Bacon

'Eat less red meat', scientists said. Now some believe that was bad advice

red meat grill bbq
© Paul J. Richards/Agence France-Presse — Getty Images
The health effects of red meat consumption are detectable only in the largest groups, researchers concluded, and advice to individuals to cut back may not be justified by available data.
The evidence is too weak to justify telling individuals to eat less beef and pork, according to new research. The findings "erode public trust," critics said.

Public health officials for years have urged Americans to limit consumption of red meat and processed meats because of concerns that these foods are linked to heart disease, cancer and other ills.

But on Monday, in a remarkable turnabout, an international collaboration of researchers produced a series of analyses concluding that the advice, a bedrock of almost all dietary guidelines, is not backed by good scientific evidence.

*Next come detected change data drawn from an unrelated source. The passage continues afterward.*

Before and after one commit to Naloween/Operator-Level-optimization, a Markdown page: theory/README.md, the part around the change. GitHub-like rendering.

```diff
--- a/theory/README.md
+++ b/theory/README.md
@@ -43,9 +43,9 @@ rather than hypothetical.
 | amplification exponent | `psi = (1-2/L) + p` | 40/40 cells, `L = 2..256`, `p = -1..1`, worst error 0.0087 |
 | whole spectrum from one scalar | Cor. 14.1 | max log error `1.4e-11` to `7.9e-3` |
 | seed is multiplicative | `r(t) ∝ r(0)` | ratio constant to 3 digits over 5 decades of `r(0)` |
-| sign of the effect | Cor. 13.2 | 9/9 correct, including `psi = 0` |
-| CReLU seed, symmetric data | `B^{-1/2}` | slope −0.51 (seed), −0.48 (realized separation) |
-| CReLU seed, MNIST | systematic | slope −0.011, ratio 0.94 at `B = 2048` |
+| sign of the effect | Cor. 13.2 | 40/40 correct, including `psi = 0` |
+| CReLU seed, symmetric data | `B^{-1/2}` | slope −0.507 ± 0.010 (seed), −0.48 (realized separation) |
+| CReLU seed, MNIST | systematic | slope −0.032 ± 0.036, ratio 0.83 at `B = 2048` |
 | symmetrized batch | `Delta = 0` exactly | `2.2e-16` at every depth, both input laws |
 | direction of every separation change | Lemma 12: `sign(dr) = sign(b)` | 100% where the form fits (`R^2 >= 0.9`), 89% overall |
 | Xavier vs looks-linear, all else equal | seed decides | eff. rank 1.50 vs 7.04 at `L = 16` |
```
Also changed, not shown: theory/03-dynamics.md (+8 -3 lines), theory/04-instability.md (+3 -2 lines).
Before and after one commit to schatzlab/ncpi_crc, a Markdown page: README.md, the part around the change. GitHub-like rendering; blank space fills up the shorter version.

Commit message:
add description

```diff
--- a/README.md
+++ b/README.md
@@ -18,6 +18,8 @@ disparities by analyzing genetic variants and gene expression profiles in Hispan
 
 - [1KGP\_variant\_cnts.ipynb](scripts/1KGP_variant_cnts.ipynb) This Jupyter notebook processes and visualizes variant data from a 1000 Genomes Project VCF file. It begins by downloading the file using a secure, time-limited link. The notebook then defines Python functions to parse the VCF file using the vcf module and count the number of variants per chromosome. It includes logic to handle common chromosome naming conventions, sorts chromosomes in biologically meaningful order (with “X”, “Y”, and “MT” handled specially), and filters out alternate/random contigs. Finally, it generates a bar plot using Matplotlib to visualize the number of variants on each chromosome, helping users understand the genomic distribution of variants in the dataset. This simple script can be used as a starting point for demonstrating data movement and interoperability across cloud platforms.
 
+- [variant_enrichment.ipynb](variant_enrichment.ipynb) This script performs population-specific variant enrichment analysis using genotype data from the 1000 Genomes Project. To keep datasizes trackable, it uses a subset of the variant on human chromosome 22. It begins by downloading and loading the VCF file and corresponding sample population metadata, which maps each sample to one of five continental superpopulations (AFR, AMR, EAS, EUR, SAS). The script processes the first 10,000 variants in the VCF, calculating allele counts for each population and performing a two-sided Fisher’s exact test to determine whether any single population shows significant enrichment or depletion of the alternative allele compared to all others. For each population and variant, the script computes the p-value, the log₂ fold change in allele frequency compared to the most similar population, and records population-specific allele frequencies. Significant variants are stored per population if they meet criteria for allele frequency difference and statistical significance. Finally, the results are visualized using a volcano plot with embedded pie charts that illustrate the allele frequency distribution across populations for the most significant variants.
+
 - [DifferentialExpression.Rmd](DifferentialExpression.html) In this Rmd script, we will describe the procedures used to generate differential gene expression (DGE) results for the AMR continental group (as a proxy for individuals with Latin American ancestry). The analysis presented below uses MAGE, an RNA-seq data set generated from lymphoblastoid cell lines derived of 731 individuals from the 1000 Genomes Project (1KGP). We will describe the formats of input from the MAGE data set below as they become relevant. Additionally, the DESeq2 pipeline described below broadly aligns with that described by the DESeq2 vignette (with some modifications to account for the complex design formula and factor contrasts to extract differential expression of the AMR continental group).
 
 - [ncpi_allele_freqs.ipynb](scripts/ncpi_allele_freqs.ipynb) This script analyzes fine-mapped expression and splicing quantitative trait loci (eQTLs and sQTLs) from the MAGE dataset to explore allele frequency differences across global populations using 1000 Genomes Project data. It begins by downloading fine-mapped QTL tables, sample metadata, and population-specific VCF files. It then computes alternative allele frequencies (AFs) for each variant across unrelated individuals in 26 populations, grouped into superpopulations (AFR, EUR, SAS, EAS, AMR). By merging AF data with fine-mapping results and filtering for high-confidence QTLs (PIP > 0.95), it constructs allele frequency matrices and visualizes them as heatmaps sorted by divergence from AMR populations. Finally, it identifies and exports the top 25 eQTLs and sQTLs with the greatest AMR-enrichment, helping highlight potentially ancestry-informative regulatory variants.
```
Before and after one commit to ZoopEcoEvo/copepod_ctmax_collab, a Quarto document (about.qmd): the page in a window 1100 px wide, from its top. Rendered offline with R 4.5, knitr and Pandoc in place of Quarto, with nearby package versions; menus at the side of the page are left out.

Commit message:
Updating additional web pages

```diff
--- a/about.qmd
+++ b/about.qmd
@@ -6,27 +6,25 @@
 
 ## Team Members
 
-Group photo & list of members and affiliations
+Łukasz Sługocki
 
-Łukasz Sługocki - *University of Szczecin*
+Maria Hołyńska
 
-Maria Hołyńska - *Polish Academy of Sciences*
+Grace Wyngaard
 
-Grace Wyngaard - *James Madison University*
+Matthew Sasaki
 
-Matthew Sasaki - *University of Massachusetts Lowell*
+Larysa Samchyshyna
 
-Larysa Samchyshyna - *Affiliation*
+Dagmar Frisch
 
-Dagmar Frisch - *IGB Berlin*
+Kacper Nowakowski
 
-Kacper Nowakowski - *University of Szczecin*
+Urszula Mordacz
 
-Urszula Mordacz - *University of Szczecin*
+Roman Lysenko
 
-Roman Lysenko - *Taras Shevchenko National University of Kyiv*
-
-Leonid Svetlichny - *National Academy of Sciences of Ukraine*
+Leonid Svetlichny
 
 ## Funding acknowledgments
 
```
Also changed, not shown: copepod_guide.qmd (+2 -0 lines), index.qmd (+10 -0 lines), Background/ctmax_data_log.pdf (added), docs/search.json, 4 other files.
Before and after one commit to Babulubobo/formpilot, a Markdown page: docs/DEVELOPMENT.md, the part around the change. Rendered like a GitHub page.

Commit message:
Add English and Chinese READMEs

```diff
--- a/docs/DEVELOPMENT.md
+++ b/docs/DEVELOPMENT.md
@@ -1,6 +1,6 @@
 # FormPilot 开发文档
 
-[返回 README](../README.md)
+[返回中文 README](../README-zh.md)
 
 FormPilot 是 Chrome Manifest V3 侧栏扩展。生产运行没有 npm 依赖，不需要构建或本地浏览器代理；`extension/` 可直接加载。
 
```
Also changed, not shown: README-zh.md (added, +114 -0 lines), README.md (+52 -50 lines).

Comment: See also:


Cow

Time to stop the war on meat! Livestock production can be good for the environment

war on meat, beefsteak

This magnificent piece of beef is no longer mere dinner. Instead it has become a pawn in the gathering war on meat
Last night, I ate a steak. Very good it was too. A plump, exquisitely marbled slab of sirloin, beautifully seasoned and cooked blushing pink. It had come from Martin Player, a proper Cardiff butcher, who takes his meat, as well as the animal's welfare, very seriously indeed. Just like any other decent butcher.

Grass-fed, fully traceable and properly hung, it was a paean to not just fine flavour, but first- class farming practice too. Sensible, sustainable agriculture, where the welfare of the animal is every bit as important as its impact upon the environment.

Yet this magnificent piece of beef is no longer mere dinner. Instead it has become a pawn in the gathering war on meat: a hysterical, ill-informed, one-size-fits-all assault that demonises farmers, butchers and consumers alike. A weapon, if you like, of grass destruction.

Take the decision made by the University of Cambridge catering service to remove beef and lamb from its menus to cut food-related carbon emissions. The head of the service, Nick White, claimed this was because 'sustainability is extremely important to our students and staff' and scientists have claimed beef and lamb produce most farm greenhouse gasses.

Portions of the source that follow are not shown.